---------- EXERCISE INPUT ----------

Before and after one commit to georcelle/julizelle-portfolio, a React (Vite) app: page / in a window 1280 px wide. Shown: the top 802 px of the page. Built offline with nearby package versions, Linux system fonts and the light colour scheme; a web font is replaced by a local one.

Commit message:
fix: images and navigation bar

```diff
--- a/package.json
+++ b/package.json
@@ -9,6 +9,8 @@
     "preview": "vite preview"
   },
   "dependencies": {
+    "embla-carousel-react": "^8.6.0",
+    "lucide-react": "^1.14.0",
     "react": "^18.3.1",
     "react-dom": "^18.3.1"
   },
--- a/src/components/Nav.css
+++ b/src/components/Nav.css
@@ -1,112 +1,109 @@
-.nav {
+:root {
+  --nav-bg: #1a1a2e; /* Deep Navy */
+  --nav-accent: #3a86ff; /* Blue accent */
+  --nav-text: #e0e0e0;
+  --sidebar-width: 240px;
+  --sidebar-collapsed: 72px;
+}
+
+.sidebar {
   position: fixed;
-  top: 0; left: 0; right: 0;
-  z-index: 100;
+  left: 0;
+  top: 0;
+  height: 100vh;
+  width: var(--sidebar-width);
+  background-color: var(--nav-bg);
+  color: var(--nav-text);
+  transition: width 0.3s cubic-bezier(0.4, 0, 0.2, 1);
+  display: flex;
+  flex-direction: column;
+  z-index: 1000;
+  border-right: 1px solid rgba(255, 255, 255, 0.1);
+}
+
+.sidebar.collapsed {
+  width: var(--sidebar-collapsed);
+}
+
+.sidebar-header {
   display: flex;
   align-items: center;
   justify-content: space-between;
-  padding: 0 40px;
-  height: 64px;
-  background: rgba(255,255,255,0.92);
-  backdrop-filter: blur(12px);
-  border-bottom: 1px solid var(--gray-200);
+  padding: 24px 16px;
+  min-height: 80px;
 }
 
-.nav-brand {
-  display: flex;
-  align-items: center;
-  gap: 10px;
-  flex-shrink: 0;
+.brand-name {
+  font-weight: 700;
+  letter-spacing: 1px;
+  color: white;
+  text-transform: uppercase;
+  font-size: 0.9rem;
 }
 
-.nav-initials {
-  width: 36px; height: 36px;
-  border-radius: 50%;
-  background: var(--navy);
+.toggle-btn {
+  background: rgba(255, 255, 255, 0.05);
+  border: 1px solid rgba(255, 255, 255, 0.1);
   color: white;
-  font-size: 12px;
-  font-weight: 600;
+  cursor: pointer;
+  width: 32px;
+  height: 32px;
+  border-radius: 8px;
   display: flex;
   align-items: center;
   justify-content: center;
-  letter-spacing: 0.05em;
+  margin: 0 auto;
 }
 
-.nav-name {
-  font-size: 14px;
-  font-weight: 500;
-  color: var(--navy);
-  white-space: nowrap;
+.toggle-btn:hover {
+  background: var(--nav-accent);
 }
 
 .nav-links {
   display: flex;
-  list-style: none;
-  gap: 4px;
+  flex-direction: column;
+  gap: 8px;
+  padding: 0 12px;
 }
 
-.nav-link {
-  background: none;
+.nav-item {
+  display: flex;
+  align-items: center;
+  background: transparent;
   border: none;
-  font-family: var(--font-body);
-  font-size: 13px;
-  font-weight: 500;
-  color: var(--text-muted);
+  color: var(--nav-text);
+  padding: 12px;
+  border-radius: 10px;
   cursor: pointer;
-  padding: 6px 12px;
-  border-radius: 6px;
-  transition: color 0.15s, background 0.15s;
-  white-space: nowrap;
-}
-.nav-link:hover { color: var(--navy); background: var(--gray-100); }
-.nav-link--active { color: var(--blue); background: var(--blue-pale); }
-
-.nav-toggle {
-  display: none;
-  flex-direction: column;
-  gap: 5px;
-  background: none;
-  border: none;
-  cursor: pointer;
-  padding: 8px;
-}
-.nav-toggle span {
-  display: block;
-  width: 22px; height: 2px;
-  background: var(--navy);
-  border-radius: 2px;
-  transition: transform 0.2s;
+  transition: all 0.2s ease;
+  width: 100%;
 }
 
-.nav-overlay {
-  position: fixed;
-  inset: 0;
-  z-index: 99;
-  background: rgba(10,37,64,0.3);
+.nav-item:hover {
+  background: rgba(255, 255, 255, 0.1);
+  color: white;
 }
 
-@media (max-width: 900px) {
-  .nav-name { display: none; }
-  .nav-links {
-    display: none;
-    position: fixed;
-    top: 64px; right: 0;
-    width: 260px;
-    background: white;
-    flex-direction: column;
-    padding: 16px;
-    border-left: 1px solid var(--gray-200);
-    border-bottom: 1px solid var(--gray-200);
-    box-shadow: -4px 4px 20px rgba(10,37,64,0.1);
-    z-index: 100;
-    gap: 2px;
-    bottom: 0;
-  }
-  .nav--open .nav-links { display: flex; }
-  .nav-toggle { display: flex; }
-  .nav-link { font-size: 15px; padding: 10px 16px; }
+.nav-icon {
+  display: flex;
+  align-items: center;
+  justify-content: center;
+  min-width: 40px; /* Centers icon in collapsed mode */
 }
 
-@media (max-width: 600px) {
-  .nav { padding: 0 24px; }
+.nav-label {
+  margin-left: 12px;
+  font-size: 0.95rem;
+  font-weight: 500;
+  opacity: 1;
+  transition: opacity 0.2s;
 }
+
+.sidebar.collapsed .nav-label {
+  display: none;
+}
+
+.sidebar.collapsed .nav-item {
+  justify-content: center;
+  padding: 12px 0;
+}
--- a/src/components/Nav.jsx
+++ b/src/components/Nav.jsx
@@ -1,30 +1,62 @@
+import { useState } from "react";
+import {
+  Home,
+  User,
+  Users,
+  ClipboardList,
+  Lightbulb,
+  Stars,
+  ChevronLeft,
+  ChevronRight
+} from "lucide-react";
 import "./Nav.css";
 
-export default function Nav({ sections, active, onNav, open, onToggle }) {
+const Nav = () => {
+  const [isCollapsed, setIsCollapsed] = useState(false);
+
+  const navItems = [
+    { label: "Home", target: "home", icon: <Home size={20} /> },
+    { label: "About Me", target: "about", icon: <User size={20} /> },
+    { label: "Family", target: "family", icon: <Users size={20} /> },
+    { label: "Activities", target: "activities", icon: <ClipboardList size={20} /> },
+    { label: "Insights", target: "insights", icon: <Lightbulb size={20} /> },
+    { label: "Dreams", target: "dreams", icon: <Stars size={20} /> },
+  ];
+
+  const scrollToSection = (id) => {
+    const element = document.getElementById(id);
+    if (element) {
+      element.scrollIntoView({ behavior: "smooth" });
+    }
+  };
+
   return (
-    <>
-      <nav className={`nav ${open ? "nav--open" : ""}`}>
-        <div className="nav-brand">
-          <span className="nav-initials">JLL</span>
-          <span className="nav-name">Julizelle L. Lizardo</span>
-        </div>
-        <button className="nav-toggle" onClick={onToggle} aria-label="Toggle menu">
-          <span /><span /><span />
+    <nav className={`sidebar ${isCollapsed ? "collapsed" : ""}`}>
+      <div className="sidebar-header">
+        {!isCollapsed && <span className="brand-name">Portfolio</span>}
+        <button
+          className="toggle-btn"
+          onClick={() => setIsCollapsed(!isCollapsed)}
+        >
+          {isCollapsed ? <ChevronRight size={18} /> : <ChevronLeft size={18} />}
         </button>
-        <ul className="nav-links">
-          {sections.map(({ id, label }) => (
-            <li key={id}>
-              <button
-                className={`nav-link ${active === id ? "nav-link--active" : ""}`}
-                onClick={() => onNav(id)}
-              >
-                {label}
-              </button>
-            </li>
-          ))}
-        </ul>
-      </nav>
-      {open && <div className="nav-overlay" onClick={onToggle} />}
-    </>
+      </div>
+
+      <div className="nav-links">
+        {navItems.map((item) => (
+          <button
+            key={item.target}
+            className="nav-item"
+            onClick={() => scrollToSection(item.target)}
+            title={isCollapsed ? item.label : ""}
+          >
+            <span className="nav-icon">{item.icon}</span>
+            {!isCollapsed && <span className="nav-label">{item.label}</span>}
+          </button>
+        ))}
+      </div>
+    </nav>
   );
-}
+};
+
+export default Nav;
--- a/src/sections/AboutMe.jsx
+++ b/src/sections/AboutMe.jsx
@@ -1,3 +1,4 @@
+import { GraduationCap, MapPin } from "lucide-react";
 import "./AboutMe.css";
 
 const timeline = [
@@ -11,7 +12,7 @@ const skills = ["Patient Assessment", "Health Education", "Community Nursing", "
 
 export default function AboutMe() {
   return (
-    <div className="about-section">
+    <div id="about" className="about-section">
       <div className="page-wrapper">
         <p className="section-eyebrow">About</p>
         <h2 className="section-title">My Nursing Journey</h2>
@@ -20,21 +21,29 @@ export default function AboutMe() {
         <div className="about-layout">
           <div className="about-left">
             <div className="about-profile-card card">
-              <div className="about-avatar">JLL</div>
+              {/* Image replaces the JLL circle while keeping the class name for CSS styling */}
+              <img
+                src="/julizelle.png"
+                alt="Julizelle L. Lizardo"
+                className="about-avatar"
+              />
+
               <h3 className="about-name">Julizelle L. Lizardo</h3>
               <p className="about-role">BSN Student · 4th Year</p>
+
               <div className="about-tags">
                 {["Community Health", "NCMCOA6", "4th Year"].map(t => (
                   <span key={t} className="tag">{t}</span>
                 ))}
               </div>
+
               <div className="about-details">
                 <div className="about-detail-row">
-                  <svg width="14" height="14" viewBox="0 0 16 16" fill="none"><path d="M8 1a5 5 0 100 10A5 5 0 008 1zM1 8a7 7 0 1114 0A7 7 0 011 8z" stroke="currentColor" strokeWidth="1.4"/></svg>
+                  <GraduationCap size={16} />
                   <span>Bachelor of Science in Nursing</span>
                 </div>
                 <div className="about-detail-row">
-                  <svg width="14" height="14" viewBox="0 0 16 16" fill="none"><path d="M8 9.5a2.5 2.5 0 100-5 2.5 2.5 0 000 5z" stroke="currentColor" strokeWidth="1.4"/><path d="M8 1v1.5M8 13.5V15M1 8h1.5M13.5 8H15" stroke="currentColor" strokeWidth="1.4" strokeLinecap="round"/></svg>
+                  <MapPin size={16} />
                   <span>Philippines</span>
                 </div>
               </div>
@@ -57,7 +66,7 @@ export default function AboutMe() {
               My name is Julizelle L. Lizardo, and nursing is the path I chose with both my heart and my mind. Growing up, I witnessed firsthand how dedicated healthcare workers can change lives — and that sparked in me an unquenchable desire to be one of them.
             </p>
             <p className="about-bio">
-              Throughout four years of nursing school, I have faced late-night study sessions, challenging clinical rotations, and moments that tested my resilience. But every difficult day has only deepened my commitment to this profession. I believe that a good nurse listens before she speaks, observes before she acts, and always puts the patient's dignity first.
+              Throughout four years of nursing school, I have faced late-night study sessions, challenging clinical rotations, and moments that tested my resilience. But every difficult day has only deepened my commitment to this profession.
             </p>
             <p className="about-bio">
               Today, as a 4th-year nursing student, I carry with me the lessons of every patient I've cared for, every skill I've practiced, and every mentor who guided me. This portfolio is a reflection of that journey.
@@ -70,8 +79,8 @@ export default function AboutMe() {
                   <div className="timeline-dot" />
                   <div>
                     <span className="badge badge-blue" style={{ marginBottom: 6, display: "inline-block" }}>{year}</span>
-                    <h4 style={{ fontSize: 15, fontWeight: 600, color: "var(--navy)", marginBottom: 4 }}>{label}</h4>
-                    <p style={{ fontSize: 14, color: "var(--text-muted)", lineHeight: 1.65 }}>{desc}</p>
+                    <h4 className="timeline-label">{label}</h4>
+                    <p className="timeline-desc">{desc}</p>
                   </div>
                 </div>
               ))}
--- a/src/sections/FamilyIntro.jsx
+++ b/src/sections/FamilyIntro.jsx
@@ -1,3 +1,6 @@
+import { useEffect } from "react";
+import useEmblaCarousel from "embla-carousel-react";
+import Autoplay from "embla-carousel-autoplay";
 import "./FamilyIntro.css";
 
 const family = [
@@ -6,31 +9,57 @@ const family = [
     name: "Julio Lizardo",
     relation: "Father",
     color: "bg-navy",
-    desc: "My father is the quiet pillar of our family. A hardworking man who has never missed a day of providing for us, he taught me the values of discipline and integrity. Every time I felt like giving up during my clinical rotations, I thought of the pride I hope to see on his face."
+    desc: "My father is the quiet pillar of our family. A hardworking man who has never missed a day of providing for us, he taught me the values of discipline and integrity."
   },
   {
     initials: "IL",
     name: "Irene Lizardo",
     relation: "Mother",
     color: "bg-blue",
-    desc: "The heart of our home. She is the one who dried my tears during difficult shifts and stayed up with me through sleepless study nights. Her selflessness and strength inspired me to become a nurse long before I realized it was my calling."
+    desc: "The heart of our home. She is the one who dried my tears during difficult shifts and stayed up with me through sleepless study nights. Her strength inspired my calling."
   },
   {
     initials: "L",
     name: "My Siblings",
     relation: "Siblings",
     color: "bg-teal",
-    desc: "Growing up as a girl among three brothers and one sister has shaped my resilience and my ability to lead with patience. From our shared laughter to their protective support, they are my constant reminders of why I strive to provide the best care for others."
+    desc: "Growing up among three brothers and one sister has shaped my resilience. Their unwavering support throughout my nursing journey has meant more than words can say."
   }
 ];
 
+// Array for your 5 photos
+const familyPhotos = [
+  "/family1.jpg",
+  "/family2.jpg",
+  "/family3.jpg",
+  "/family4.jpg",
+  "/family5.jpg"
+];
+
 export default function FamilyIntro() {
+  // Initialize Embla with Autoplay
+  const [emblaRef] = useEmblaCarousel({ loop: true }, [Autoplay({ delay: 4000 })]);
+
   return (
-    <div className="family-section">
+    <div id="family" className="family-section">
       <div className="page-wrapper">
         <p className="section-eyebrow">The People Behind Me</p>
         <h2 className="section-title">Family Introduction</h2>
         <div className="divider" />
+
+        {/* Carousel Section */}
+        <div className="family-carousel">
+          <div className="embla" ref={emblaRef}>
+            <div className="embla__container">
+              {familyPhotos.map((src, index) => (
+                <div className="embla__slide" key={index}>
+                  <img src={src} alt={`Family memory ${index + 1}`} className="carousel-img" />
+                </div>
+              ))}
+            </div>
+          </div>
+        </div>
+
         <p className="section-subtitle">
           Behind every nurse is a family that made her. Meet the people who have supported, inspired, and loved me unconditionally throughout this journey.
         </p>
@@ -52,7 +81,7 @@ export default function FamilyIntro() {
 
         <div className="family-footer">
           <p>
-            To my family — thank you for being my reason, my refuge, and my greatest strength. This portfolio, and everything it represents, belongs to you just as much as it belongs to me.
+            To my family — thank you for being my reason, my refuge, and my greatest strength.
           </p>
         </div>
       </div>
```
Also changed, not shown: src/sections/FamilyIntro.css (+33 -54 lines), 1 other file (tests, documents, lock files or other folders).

----------

• **EXERCISE DESCRIPTION**
Reply with the number of lines above in which the word "FamilyIntro" appears, and with nothing else.

• **TASK SOLUTION**
6